Well, you learn at your optimum pace, and you stop before you mentally burnout. That’s the straight forward part that most people would recognise. Now for the clever bit… the time off.
Less understood is the importance of taking time away to process the information you have learned. At the time of learning, all the information you have received has been processed by the conscious mind. For example, when you learnt to drive and change gear, you had to consciously lift your right foot from the accelerator, press the left foot on the clutch, then move the gear selector out of gear, into the new gear, lift the left foot, whilst carefully timing the right foot to accelerate without juddering. A fairly complex set of coordination skills at the time. I bet these days, you drive without thinking, able to navigate and have a conversation at the same time. You do it subconsciously, and that’s the key.
Well flying is the same. But it takes time for the brain to process the information, and to compartmentalise it into the subconscious mind. Often it is less about repetition, and more about brain processing. This usually takes place over the course of weeks rather than days, which is why the intensive student’s brain can’t keep up with the pace of learning. You need to spend time dreaming, and replaying what you have learned in your mind, cementing the new information into your subconscious mind, and this takes time.
You will then return to your next block of intensive training with minimal skill-drop-off, fresh and ready for the champagne glass to be filled once again. Incidentally, this style of learning has been particularly beneficial for our students that don’t live near us. We have had a number of students over the years that hop on the EasyJet from London, and even a few living in other countries. They stay for a week or two, then return to their families and work between times. The opportunity to learn to fly in our unique environment has been a calling for many.

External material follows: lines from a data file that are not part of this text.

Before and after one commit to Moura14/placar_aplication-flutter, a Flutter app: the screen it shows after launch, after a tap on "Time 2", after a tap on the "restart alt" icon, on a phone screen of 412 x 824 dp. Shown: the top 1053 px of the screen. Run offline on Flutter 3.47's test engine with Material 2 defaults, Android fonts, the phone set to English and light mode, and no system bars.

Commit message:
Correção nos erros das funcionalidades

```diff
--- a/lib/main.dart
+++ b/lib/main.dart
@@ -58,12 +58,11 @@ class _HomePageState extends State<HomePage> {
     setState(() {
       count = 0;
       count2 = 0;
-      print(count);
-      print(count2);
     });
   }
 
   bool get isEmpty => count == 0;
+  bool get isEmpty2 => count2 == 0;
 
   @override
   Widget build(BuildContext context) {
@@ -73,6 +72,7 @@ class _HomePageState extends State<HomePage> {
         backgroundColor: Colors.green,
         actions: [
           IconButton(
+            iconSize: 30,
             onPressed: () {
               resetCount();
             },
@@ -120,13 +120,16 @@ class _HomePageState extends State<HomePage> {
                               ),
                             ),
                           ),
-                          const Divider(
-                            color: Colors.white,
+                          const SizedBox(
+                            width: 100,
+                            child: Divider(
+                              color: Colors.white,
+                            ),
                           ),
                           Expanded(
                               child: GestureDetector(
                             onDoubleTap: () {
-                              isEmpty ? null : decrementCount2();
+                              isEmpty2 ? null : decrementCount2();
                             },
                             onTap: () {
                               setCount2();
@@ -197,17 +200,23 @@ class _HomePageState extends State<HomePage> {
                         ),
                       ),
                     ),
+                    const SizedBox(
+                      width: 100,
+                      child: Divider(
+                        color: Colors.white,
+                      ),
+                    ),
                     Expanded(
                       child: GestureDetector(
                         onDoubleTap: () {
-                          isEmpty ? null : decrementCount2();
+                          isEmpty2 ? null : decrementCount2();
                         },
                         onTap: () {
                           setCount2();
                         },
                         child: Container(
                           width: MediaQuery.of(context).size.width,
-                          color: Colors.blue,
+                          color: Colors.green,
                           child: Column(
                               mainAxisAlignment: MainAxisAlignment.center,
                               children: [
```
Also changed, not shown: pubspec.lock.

OK, but I don’t have the time to dedicate weeks off work, or I don’t have the money to pay for a whole week or two up front… what should I do?
Student Pilot No. 4 - The Compromise
Many people do not have the luxury to take weeks off work, or have to save and pay-as-they-go. Whilst we believe the Split Intensive Course is the most efficient and cost effective method for gaining your pilot’s licence, you can apply the concepts in a more affordable manner.
If you expect to be able to afford one lesson per week, instead consider doing two-three days consecutively, with say two lessons per day. Then take a break until the following month. You will reduce the skill-drop-off considerably, whilst maintaining your budget.
If you can manage it, you might increase it to intensive training every other weekend for example. The choice is yours, just remember, intensive then rest.
Student Pilot No. 5 - The Happy Learner
For those less concerned with time or financial pressures, you are absolutely free to choose whatever suits you. We have many students that enjoy learning at their own pace, and when it suits them. Often more suited to our retired students, more concerned with pleasure than efficiently, they are just happy to be on their own journey towards gaining a pilot’s licence. Ultimately, they will achieve their pilot licence, but they enjoy the experience at their own leisurely rate… and that’s also fine with us.
The above advice is also applicable to more advanced courses, and we find that when students find the learning structure that suits them, they continue through our advanced courses in a similar manner.
If you would like any further advice on how to design a bespoke training plan to meet your needs, please feel free to contact us. If you are travelling from further afield, we are happy to assist you in finding suitable accommodation and transport. We are here to help.